If this place changed oil they'd recommend super premium oil changed every 1500 miles. To be safe.
Our house is just shy of 3500 sq ft with four baths. We run a minimum of four loads of laundry per week. We have ours pumped every five years but could probably easily go 8-10.
We only put what we eat, bath, or clean in ours.....no additives ever. Food scraps get thrown outside for the critters.
I have a 1,250 gallon tank, 4 people (2 adults, two kids). IIRC when I looked it up, online said I could go 5 years. But the service I use seems to want me to pump every 2. Seems often, but with two women in the house (ahem) it seems inevitable. No food goes down our drain either. I tried looking into the tank, last time it was open, but I couldn't see what they go by. $320/pumping, vs what is probably $10k to replace. Kinda hard not to get sucked into frequent pumpings.
Don't quite understand why they use bedrooms online, it's really the # of people, if not simply how much they flush. I barely count in the calculation, since I'm away from home half the time anyhow.

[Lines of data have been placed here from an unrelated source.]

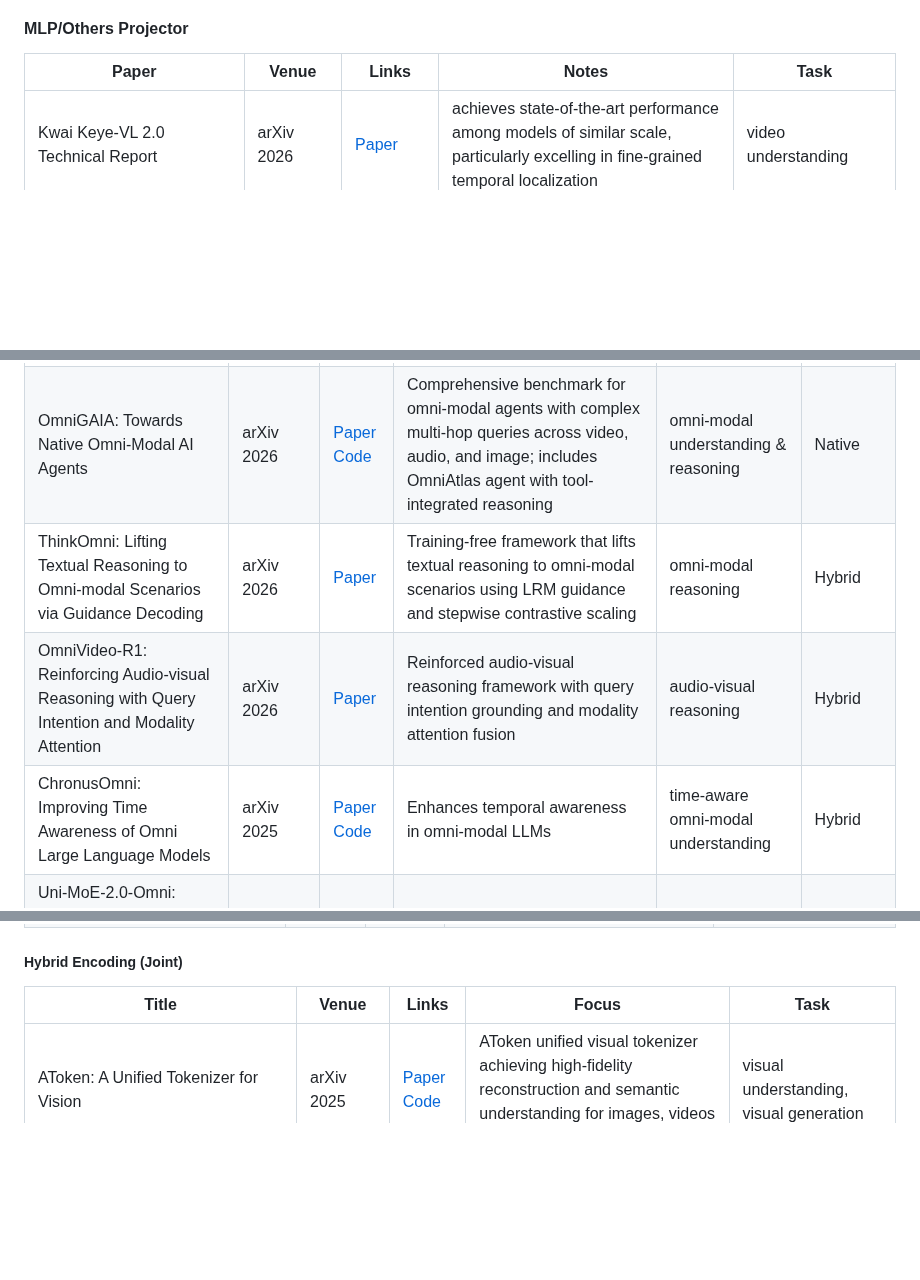
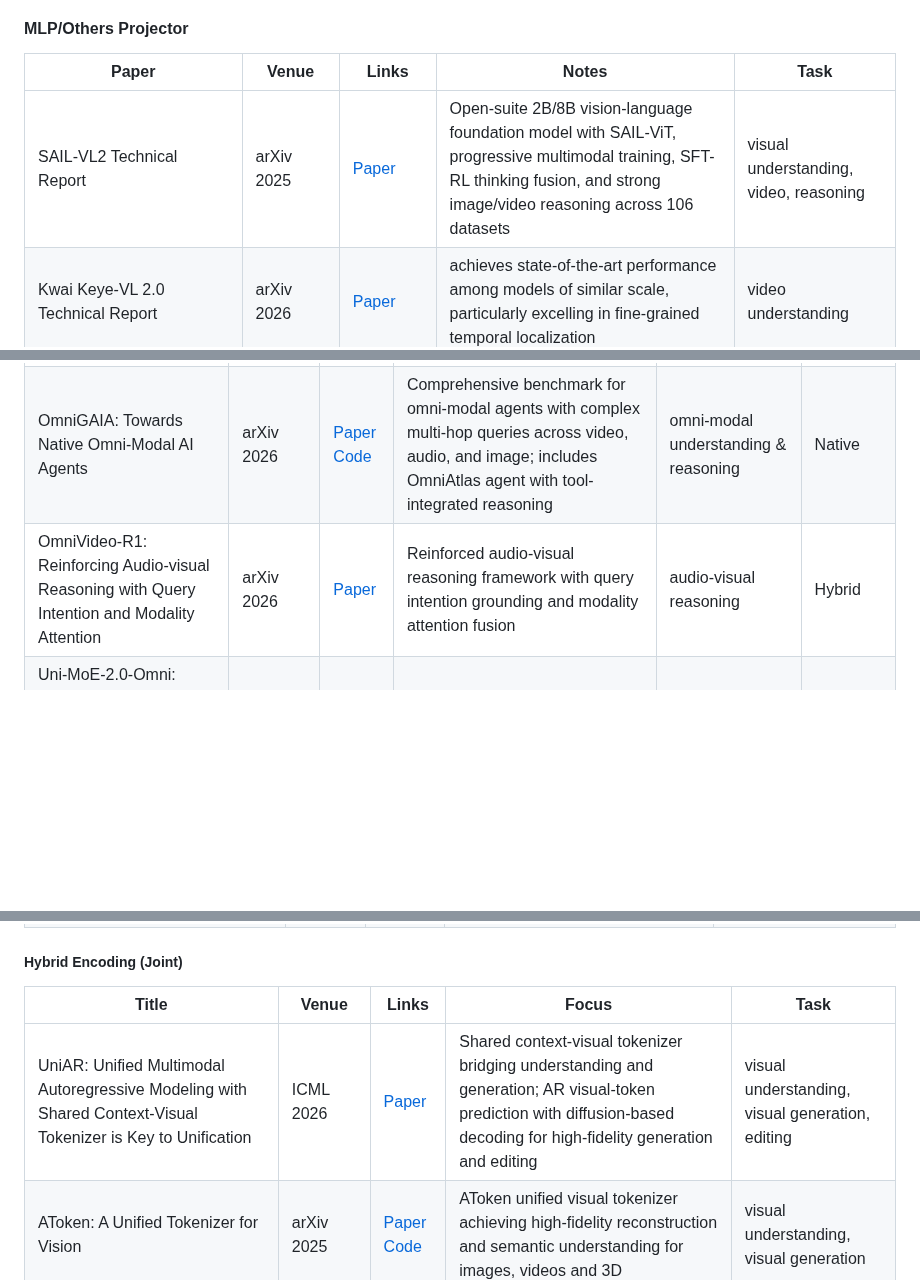
Before and after one commit to OpenEnvision/Awesome-Multimodal-Modeling, a Markdown page: README.md, 3 parts joined by grey strips. Drawn GitHub-style; blank space fills up the shorter version.

```diff
--- a/README.md
+++ b/README.md
@@ -406,6 +406,7 @@ Multimodal Models
 
 | Paper | Venue | Links | Notes | Task |
 |---|---|---|---|---|
+| SAIL-VL2 Technical Report | arXiv 2025 | [Paper](https://arxiv.org/abs/2509.14033) | Open-suite 2B/8B vision-language foundation model with SAIL-ViT, progressive multimodal training, SFT-RL thinking fusion, and strong image/video reasoning across 106 datasets | visual understanding, video, reasoning |
 | Kwai Keye-VL 2.0 Technical Report | arXiv 2026 | [Paper](https://arxiv.org/pdf/2606.10651) | achieves state-of-the-art performance among models of similar scale, particularly excelling in fine-grained temporal localization | video understanding |
 | Penguin-VL: Exploring the Efficiency Limits of VLM with LLM-based Vision Encoders | arXiv 2026 | [Paper](https://arxiv.org/pdf/2603.06569) | LLM-initialized vision encoder (non-CLIP); text-to-vision weight reuse, generative-aligned visual features, optimized for dense perception. | visual understanding |
 | Youtu-VL: Unleashing Visual Potential via Unified Vision-Language Supervision | arXiv 2026 | [Paper](https://arxiv.org/abs/2601.19798) | Tri-modal (V+A+L) unified framework; parameter-efficient tuning, seamless cross-modal reasoning for mobile/IoT deployment. | visual understanding |
@@ -521,9 +522,7 @@ Multimodal Models
 |---|---|---|---|---|---|
 | Nemotron 3 Nano Omni: Efficient and Open Multimodal Intelligence | arXiv 2026 | [Paper](https://arxiv.org/abs/2604.24954) [Code](https://github.com/NVIDIA-NeMo/RL/blob/nano-v3-omni/docs/guides/nemotron-3-nano-omni.md) | Efficiency-optimized omni-modal backbone using Hybrid Mamba2-Transformer MoE; supports massive multi-modal contexts (10k+ tokens) for long-video reasoning and agentic GUI navigation on edge devices | omni-modal understanding & reasoning | Hybrid |
 | OmniGAIA: Towards Native Omni-Modal AI Agents | arXiv 2026 | [Paper](https://arxiv.org/abs/2602.22897) [Code](https://github.com/RUC-NLPIR/OmniGAIA) | Comprehensive benchmark for omni-modal agents with complex multi-hop queries across video, audio, and image; includes OmniAtlas agent with tool-integrated reasoning | omni-modal understanding & reasoning | Native |
-| ThinkOmni: Lifting Textual Reasoning to Omni-modal Scenarios via Guidance Decoding | arXiv 2026 | [Paper](https://arxiv.org/abs/2602.23306) | Training-free framework that lifts textual reasoning to omni-modal scenarios using LRM guidance and stepwise contrastive scaling | omni-modal reasoning | Hybrid |
 | OmniVideo-R1: Reinforcing Audio-visual Reasoning with Query Intention and Modality Attention | arXiv 2026 | [Paper](https://arxiv.org/abs/2602.05847) | Reinforced audio-visual reasoning framework with query intention grounding and modality attention fusion | audio-visual reasoning | Hybrid |
-| ChronusOmni: Improving Time Awareness of Omni Large Language Models | arXiv 2025 | [Paper](https://arxiv.org/abs/2512.09841) [Code](https://github.com/YJCX330/Chronus) | Enhances temporal awareness in omni-modal LLMs | time-aware omni-modal understanding | Hybrid |
 | Uni-MoE-2.0-Omni: Scaling Language-Centric Omnimodal Large Model with Advanced MoE, Training and Data | arXiv 2025 | [Paper](https://arxiv.org/abs/2511.12609) [Code](https://github.com/HITsz-TMG/Uni-MoE) | MoE-based scaling for omnimodal understanding and generation | omni-modal understanding & generation | MLP Projector |
 | Omni-AVSR: Towards Unified Multimodal Speech Recognition with Large Language Models | arXiv 2025 | [Paper](https://arxiv.org/abs/2511.07253) [Code](https://github.com/umbertocappellazzo/Omni-AVSR) | Unified audio-visual speech recognition using LLMs | audio-visual speech recognition | Hybrid |
 | LongCat-Flash-Omni Technical Report | arXiv 2025 | [Paper](https://arxiv.org/abs/2511.00279) [Code](https://github.com/meituan-longcat/LongCat-Flash-Omni) | Long-context omni-modal model supporting text and audio generation | long-context omni-modal | Hybrid |
@@ -666,6 +665,7 @@ Unified models are categorized according to their core generation mechanism for
 
 | Title | Venue | Links | Focus | Task |
 |---|---|---|---|---|
+| UniAR: Unified Multimodal Autoregressive Modeling with Shared Context-Visual Tokenizer is Key to Unification | ICML 2026 | [Paper](https://arxiv.org/abs/2606.18249) | Shared context-visual tokenizer bridging understanding and generation; AR visual-token prediction with diffusion-based decoding for high-fidelity generation and editing | visual understanding, visual generation, editing |
 | AToken: A Unified Tokenizer for Vision | arXiv 2025 | [Paper](https://arxiv.org/abs/2509.14476) [Code](https://github.com/apple/ml-atoken) | AToken unified visual tokenizer achieving high-fidelity reconstruction and semantic understanding for images, videos and 3D | visual understanding, visual generation |
 | UniWeTok: An Unified Binary Tokenizer with Codebook Size 2128 for Unified Multimodal Large Language Model | arXiv 2026 | [Paper](https://arxiv.org/abs/2602.14178) | UniWeTok unified binary tokenizer with 2^{128} codebook, pre-post distillation and generative-aware prior for MLLMs | visual understanding, visual generation |
 | Towards Scalable Pre-training of Visual Tokenizers for Generation | arXiv 2025 | [Paper](https://arxiv.org/abs/2512.13687) [Code](https://github.com/MiniMax-AI/VTP) | VTP unified visual tokenizer pre-training framework with joint image-text contrastive, self-supervised and reconstruction losses | visual understanding, visual generation |
```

The guy who does the pumping always tells me he has a list of recommended toilet paper. I always demure, as I'm not the one who has a vote on that stuff. Baby wipes should not go down the flush; but they do seem to cut down on the paper going down the drain (just change the bathroom trash more often).
1500 gallon tank.
I didn't look in the tank while pumping but he said it is good maintenance to have it done. I don't know. Only 220 or so, good insurance vs. 12K for new one.
Also, for some of those that their tank lasted forever, the previous tank here had been in for 45 years, not sure how often was pumped. They have to replace the tanks when house is sold....(depends on number of things but I think if the house is over 20 years???).
Wonder also if (starting to sound like my father) that if the tank is one of those things seems like everything today....made in overseas and doesn't last. Everything growing up seemed to last...fridge, toilet, washer dryer now they seem to break down more. (Maybe I just notice more because I'm buying).
6 people means pumping usually every 2.5 yrs with 1500 gallons. 1 year is a bit often but its your $220.
This chart is very good:
For the folks who never pump it, in theory if you put stuff down drain that decomposes okay it will be okay. However once the solids build up enough so the come into the liquid exiting tank your leach field is done and has to typically get rebuilt.